This course will explore the various connections between architecture and early modern science in France, Italy, and England. The course will include segments on the architectural settings of science, including observatories, curiosity collections, libraries, and laboratories. Thematic discussions will touch on the status of the mechanical arts, developments in engineering and construction, theories of proportion, and the architectural use of mathematical instruments. The course will culminate in an attempt to reassess the work of three important architects of the period: Christopher Wren, Claude Perrault, and Guarino Guarini. Each of these figures saw architecture as an essential part of a comprehensive and multifaceted scholarly culture. We will examine their intellectual careers, how they defined science, and how they understood architecture to be a part of science.

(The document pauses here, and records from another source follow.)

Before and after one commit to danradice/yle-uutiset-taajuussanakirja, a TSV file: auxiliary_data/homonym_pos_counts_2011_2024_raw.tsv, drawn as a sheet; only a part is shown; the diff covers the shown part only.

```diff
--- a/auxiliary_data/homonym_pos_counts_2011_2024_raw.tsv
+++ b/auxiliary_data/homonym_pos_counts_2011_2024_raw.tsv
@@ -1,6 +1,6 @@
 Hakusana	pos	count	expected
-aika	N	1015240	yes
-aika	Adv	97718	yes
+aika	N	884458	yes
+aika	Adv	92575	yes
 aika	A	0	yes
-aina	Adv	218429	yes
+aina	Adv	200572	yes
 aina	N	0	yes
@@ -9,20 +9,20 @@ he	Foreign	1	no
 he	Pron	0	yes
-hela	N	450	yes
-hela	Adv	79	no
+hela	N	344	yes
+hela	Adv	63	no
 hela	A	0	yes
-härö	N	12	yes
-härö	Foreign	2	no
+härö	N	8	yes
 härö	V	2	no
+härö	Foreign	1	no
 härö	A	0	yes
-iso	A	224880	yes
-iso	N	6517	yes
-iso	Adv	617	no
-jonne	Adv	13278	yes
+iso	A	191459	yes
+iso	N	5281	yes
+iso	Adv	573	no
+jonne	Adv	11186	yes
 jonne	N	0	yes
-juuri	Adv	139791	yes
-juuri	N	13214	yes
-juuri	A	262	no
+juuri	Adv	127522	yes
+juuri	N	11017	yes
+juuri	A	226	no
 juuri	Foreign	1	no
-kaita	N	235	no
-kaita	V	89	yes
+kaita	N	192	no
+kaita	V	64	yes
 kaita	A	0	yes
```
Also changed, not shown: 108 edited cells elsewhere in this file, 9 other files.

We will explore their intellectual contacts, the circles and academies to which they belonged, and how they furthered their careers through patronage.
COURSE FORMAT: Seminar
Level: UGRD Credit: 1 Gen Ed Area Dept: HA ART Grading Mode: Student Option
Prerequisites: NONE Links to Web Resources For This Course.
Last Updated on MAR-30-2006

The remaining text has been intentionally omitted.